He and his family are among the millions who have fled the country or been forcibly displaced by the fighting.
About 200 Syrians, like Mohammed and his family, have sought refuge in Ireland or been accepted under a special humanitarian programme since the conflict erupted.
The UN's Refugee Agency has welcomed the Government's pledge to accept a further 200 or so Syrians over the next two years, but has called on authorities to find other avenues for admission to the country given the huge demand for resettlement.
Two years since the attack on the university, home for Mohammed and his family is a one-bedroom apartment in Dublin's Chapelizod. Their daughter sleeps on a bed between the sofa and the kitchen.
Haunted by memories
"There is no rational standard of comparison between our lives then and now. It was a matter of life and death in Syria – we are thankful to the Irish Government for everything."

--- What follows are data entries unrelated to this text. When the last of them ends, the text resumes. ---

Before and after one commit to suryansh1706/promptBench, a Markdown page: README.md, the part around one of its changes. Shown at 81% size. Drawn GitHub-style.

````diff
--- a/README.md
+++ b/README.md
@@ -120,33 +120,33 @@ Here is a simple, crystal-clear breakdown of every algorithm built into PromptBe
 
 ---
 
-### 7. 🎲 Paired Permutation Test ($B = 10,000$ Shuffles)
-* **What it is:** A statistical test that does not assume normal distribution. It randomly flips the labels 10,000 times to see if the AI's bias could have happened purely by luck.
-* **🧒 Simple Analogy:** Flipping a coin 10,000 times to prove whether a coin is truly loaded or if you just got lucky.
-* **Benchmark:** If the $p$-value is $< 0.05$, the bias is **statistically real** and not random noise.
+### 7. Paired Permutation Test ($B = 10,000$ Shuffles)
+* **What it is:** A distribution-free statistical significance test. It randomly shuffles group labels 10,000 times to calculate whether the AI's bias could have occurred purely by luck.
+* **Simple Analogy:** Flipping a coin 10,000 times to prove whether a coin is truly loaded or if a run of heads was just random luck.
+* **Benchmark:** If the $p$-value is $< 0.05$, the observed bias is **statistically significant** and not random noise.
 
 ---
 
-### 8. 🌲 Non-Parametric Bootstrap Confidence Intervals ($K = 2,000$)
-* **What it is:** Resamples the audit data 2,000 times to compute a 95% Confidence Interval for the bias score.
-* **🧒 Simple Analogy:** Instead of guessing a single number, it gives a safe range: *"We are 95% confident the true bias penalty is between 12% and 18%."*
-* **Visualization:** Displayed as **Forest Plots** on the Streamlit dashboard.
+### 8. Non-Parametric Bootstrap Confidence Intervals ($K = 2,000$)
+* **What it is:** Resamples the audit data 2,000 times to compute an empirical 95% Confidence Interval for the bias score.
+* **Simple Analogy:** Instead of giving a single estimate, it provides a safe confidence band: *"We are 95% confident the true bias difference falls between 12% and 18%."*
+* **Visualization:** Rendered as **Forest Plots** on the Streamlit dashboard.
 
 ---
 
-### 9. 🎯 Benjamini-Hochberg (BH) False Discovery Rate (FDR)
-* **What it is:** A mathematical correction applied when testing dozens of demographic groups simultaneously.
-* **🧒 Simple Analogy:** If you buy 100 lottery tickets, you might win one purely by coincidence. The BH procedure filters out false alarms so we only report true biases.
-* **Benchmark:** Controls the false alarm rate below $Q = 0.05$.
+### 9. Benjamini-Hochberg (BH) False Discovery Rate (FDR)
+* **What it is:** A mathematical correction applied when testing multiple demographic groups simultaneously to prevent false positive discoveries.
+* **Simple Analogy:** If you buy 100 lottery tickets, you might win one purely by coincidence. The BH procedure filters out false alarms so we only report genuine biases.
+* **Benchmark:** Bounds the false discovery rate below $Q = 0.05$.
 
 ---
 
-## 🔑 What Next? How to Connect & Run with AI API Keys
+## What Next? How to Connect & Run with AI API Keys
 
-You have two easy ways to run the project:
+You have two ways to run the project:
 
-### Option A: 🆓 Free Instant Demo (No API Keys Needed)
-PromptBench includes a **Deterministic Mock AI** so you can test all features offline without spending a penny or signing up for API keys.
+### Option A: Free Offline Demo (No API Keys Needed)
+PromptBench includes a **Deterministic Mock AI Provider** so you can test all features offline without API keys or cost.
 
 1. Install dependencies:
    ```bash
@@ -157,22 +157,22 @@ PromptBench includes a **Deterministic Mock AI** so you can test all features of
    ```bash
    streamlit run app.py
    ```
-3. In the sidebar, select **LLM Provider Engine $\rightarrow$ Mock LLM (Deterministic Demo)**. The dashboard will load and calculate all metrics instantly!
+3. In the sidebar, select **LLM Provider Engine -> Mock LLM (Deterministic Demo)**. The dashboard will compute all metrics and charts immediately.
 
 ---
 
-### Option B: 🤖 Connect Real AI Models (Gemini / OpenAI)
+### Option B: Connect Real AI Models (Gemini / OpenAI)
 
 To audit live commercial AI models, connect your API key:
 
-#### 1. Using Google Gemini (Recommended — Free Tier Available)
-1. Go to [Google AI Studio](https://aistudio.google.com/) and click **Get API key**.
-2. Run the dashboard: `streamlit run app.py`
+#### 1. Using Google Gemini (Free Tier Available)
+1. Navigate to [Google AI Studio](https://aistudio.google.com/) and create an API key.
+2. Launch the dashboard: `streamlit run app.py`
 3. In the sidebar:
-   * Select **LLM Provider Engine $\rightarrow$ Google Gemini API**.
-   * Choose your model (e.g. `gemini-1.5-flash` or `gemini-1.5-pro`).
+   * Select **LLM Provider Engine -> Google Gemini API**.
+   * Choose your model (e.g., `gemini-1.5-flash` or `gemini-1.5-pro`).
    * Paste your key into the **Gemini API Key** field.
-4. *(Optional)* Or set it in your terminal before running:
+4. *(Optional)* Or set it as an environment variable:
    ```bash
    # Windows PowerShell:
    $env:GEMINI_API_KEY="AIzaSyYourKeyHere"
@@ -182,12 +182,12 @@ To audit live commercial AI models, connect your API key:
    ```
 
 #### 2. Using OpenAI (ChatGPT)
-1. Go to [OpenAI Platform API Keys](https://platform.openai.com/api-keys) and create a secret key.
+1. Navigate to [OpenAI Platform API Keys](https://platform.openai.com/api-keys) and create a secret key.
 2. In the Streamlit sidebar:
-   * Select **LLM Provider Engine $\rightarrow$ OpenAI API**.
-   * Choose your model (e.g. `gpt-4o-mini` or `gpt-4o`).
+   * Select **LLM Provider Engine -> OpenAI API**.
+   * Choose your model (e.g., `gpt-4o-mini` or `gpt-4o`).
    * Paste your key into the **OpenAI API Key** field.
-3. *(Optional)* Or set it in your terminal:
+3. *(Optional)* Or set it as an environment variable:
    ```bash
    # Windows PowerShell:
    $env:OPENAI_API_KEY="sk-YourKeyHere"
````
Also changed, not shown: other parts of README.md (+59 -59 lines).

But they are haunted by memories of their old lives in a city which now lies mostly in rubble and ruins. “It was a little bit of heaven,” said his wife, showing photos on a laptop computer of their home.

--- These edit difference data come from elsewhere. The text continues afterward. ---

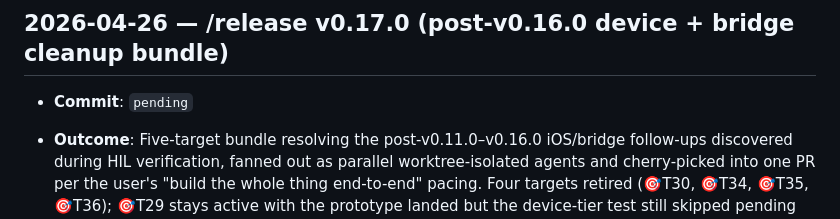
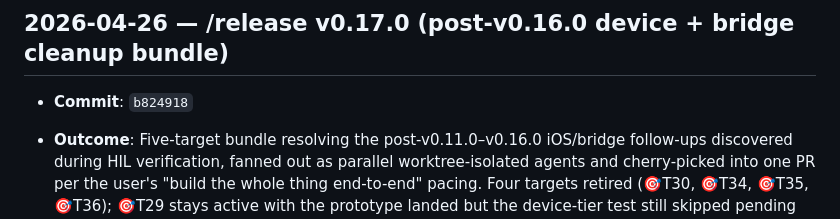
Before and after one commit to marcelocantos/spyder, a Markdown page: docs/audit-log.md, the part around the change. Rendered like a GitHub page.

Commit message:
Audit log: fill v0.17.0 merge-commit hash (#57)

```diff
--- a/docs/audit-log.md
+++ b/docs/audit-log.md
@@ -395,7 +395,7 @@ maintenance activities. Append-only — newest entries at the bottom.
 
 ## 2026-04-26 — /release v0.17.0 (post-v0.16.0 device + bridge cleanup bundle)
 
-- **Commit**: `pending`
+- **Commit**: `b824918`
 - **Outcome**: Five-target bundle resolving the post-v0.11.0–v0.16.0
   iOS/bridge follow-ups discovered during HIL verification, fanned
   out as parallel worktree-isolated agents and cherry-picked into
```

The rambling house, with antique furniture, had a tranquil, plant-filled terrace where they would sit out on summer evenings.
Mohammed had status, a comfortable income, was published widely as an academic and worked as a consultant to the United Nations.
The monstrous tragedy of the war like Syria’s drags whirlpools of smaller, more personal tragedies with it.
Both left behind family members – mothers, sisters and brothers – who they fear they may never see again.
Even before the fighting, they said there were numerous family members or friends who were kidnapped or simply disappeared. But they were determined to make their lives at home.
“I wanted us to stand our ground,” said Mohammed’s wife, who declined to give her name on the basis that she has family members in the region. “This was where we were from, where our family lives, where our parents’ graves are.”
But as the conflict escalated, the reasons for leaving began to mount. “The bombardment was like a lottery. Our daughter was ill with fear. At night-time, she would sleep in our bed and say, ‘If I die, please hold my hand. I don’t want to see God on my own’.
“We realised it wasn’t about us – it was about her. We couldn’t stand to see her suffering any more.”
In March 2013, they made for the border during a brief lull in fighting. For security reasons, they felt they couldn’t tell their wider family, except for a handful of relatives. They crossed with two bags of clothes, some identification and the one item their 10-year-old daughter was allowed to bring with her: a Disney DVD.
By the time they safely crossed deep into the border into Turkey, their daughter asked why there were no loud jets flying in the sky above.
When they boarded an aircraft at Istanbul, Mohammed slept for the first time in three days. His wife cried with relief.
Ireland made sense as a destination. They had been here a decade previously when Mohammed was studying in Manchester; their daughter ended up being born here in 2002.
Today, they are still adjusting to their new lives. Mohammed’s wife said whenever she hears a helicopter she freezes. Their daughter is thriving at school, after a difficult first year.
Mohammed hopes to find work one day as an associate professor and resume his academic career. “There is much done to help refugees. I would never underestimate that. But the policies and procedures can be improved. If for me there were . . . ways to transfer my skills so they are fully recognised, I would love to do this.”
For now, though, they count their blessings. They try to avoid the news most of the time, because it is too upsetting to watch. But reality intrudes regularly.
“At night-time, I think of all the people we left behind. You end up in tears, thinking about them or reading the news. We pray for them all.”